- National data reports the average death rate from COVID-19 has fallen to about 600 per day.
- This is the lowest the figure has been since summer 2020.
- New cases and hospitalizations are falling as well.
The U.S. hit another significant milestone in its fight against COVID-19, with average daily deaths falling to 600 — the lowest fatality count since July 2020.
While the number is still grim, the death rate had held steadily at about 700 per day for several weeks.
National data report that January 2021 was the deadliest month for the U.S. in the course of the pandemic, with 4,406 fatalities alone reported on Jan. 12. Monthly, the average was a staggering 3,100 per day.
Hospitalizations and new confirmed infections have shown similar declining patterns, both having peaked in January and again slightly in April. Roughly 37,000 Americans are hospitalized with COVID-19 nationwide, and about 39,000 new cases are confirmed daily as of May 11.
Occurring simultaneously as falling COVID-19 cases are increased vaccinations. Data from the U.S. Centers for Disease Control and Prevention (CDC) show 264 million doses have been administered. Within this number, 46.4 percent of the population has received at least one dose, while more than one-third have received the full two shots.

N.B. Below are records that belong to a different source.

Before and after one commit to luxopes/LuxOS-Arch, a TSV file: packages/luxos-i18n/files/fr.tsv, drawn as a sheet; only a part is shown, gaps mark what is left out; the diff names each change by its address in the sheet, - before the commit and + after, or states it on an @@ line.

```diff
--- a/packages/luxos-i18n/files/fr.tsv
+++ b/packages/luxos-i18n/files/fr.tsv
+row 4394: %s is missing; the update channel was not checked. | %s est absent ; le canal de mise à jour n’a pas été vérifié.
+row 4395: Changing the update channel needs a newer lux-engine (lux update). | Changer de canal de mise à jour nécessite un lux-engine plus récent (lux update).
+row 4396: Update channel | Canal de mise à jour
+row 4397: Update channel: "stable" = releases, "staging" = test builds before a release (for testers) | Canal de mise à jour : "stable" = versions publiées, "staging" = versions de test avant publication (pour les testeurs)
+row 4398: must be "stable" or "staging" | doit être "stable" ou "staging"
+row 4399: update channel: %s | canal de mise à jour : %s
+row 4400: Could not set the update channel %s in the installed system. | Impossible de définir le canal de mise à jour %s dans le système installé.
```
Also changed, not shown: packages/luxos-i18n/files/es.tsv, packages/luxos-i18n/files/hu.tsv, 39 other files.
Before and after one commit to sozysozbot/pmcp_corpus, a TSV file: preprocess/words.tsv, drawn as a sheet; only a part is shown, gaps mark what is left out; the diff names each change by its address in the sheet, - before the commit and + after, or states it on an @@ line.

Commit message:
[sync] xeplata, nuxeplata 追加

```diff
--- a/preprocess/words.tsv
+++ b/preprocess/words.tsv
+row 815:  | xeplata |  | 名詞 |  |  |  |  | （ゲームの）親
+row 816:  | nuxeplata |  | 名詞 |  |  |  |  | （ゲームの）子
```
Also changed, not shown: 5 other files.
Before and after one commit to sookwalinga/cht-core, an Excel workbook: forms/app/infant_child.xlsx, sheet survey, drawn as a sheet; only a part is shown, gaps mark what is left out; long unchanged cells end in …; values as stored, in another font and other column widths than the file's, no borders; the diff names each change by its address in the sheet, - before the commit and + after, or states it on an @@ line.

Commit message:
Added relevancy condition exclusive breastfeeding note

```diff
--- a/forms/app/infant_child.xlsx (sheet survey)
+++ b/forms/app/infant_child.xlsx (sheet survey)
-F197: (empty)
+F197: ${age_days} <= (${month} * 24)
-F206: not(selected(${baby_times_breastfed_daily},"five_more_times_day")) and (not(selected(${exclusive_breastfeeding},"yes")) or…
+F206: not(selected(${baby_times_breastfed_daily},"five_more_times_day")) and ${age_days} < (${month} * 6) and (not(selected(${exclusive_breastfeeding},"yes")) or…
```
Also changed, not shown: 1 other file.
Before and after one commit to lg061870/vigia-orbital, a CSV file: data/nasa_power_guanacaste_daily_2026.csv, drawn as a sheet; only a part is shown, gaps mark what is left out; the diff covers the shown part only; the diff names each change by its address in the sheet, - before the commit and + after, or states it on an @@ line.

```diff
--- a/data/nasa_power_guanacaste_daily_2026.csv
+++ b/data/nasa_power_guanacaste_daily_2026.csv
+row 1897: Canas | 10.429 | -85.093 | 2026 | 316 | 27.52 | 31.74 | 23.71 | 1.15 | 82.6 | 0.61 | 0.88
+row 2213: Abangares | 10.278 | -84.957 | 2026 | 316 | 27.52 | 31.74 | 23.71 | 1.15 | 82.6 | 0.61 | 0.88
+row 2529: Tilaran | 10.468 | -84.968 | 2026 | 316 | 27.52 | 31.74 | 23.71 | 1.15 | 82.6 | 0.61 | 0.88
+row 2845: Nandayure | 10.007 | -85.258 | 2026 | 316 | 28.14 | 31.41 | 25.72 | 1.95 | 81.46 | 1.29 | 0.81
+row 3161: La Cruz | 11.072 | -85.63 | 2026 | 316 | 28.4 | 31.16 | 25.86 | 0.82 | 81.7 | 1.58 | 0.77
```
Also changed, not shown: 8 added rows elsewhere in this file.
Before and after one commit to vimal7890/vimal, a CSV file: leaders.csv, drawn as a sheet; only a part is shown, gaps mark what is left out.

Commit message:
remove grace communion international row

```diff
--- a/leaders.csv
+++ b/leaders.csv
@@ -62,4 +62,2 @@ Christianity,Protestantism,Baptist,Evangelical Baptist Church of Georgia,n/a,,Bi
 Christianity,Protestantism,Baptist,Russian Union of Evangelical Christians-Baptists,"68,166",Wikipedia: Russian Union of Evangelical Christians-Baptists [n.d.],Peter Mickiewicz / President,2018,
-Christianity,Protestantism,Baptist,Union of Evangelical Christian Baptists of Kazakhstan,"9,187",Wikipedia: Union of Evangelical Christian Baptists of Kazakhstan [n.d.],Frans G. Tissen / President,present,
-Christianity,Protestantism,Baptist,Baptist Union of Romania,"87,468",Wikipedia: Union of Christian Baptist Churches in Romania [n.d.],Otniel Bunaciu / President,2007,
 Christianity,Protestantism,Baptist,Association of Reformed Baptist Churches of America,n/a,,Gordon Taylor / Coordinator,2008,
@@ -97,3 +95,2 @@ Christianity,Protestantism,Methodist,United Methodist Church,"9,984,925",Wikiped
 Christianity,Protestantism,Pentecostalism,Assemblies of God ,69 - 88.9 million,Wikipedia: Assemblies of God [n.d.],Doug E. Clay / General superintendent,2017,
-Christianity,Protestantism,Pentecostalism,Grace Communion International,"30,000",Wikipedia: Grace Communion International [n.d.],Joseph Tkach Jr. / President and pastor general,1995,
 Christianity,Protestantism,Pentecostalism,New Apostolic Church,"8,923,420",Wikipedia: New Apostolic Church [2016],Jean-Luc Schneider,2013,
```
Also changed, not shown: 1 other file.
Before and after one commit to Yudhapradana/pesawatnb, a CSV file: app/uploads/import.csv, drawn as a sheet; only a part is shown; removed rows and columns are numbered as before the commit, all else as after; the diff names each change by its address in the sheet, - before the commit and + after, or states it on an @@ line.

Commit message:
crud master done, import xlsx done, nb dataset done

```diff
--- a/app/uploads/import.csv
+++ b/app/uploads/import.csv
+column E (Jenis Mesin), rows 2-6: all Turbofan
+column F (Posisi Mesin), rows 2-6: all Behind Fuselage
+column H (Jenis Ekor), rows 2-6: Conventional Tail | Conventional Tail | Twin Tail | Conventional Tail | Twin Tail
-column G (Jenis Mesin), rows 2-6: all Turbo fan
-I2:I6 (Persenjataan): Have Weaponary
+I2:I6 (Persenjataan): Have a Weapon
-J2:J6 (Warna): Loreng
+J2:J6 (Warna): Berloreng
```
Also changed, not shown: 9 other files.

These encouraging trends have prompted multiple states and jurisdictions to begin reopening at some level, although largely still mandating masks and physical distancing while in public.